Agrochemical TNCs target of upcoming Permanent People's Tribunal
Saluting the American people who in recent weeks have gathered in New York to collectively condemn corporate power and greed, Pesticide Action Network (PAN) International will spearhead the first-ever Permanent People's Tribunal (PPT) Session on Agrochemical Transnational Corporations (TNCs) this December.
A public trial of decades of crimes by agrochemical TNCs, the PPT is similar in spirit to the Occupy Wall St. Movement which has brought public attention to the ills of capitalism, which is said to have profited only 1% of society and brought poverty and misery to the remaining 99%.

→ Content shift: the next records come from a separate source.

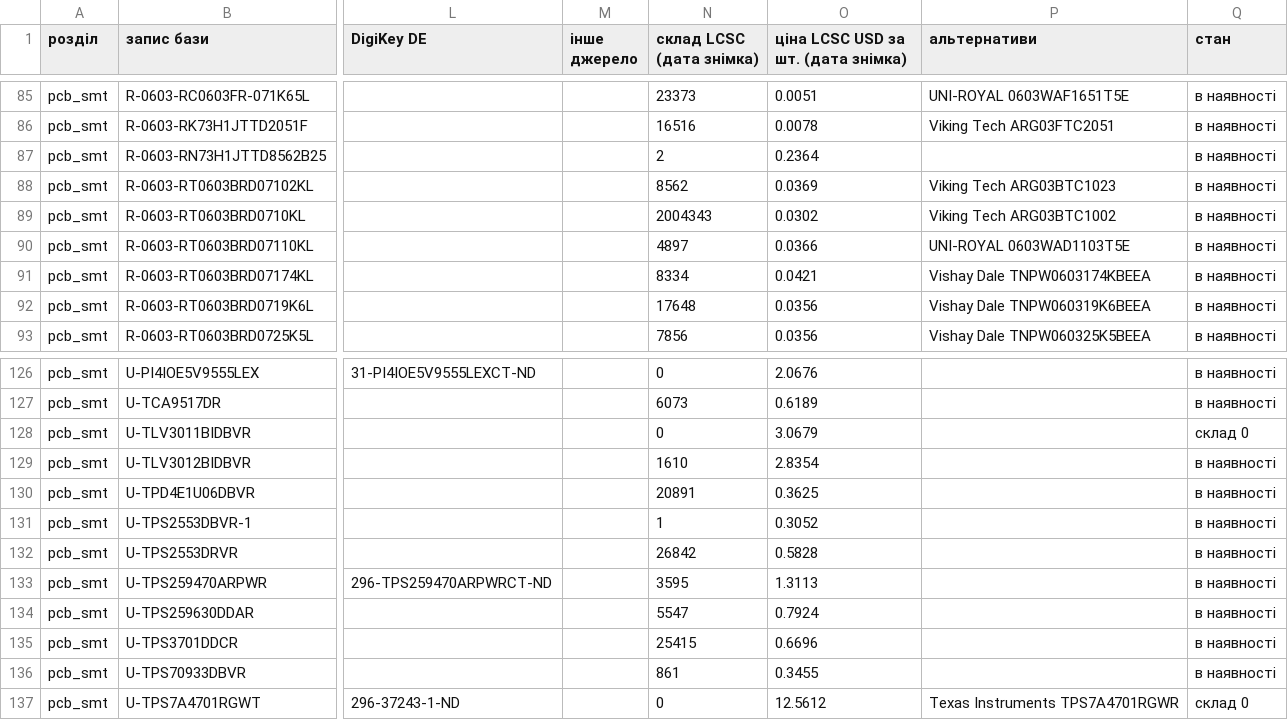
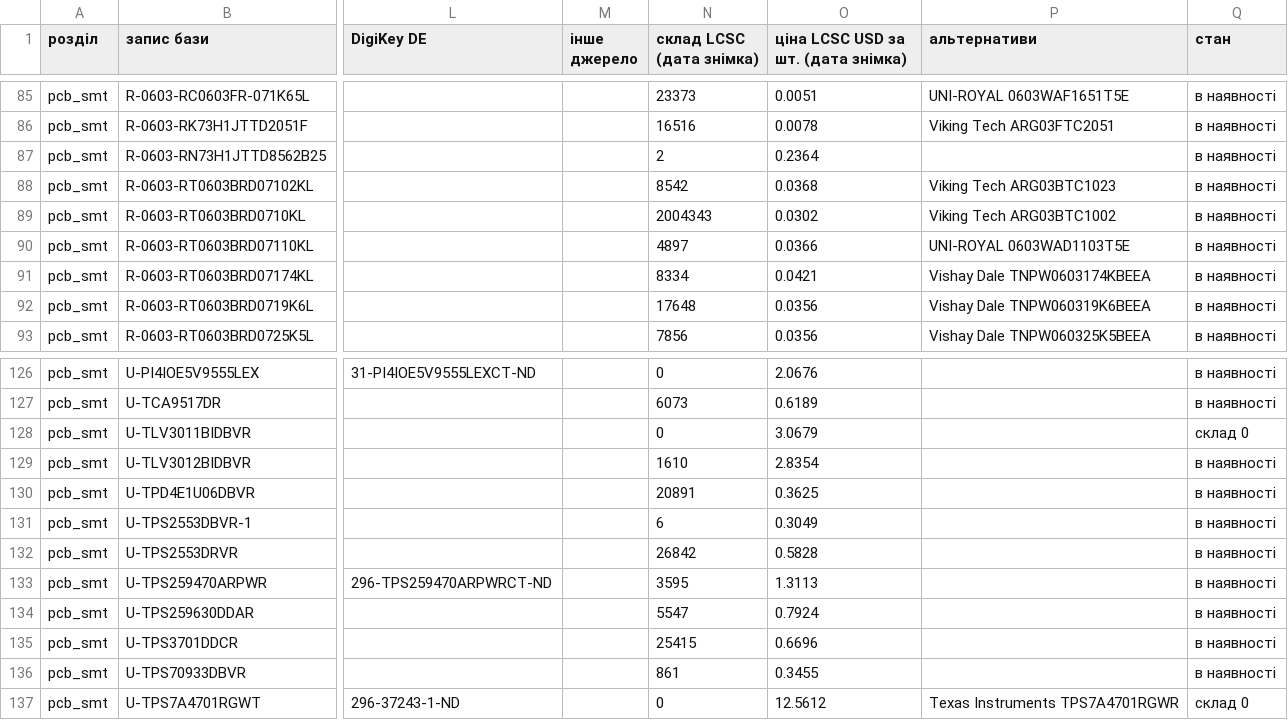
Before and after one commit to lizbeth307/lizbeth307, a CSV file: sat-receiver-audit/build/10-zakupivlia.csv, drawn as a sheet; only a part is shown, gaps mark what is left out; the diff names each change by its address in the sheet, - before the commit and + after, or states it on an @@ line.

```diff
--- a/sat-receiver-audit/build/10-zakupivlia.csv
+++ b/sat-receiver-audit/build/10-zakupivlia.csv
-N88 (склад LCSC (дата знімка)): 8562
+N88 (склад LCSC (дата знімка)): 8542
-O88: 0.0369
+O88: 0.0368
-N131 (склад LCSC (дата знімка)): 1
+N131 (склад LCSC (дата знімка)): 6
-O131: 0.3052
+O131: 0.3049
```
Also changed, not shown: sat-receiver-audit/build/10-jlc-bom.csv, 4 other files.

"This disparity and exploitation is mirrored in the unprecedented control of agrochemical TNCs over food and agriculture, which has robbed millions of people, especially small-scale farmers, of their basic human rights such as the right to life and health and right to food sovereignty," said Sarojeni Rengam, Executive Director of PAN Asia Pacific.
Globally, just six corporations-Monsanto Company, Syngenta International AG, Bayer CropSciences AG, Dow Chemical Company, DuPont, and BASF-control 75 percent of the global pesticides market. These TNCs are also among the top ten seed companies who control 67 percent of the global proprietary seed market, including genetically-engineered (GE) seeds. They rake in billions of dollars in profit every year.
This handful of TNCs have been allowed to grow in wealth and influence, despite their notorious record of poisoning people and the environment and grossly violating other social, economic, cultural and political rights.
For instance, Dow Chemical remains unaccountable for the 1984 Bhopal tragedy in India, which instantly killed 8,000 people and poisoned hundreds of thousands more who continue to suffer to this day. None of the officials of Union Carbide Company (UCC), the parent company of the Indian plant responsible for the deadly pesticide leak, were punished. Since Dow bought UCC in 2001, it has also refused to pay further damages to the victims or clean up the disaster area.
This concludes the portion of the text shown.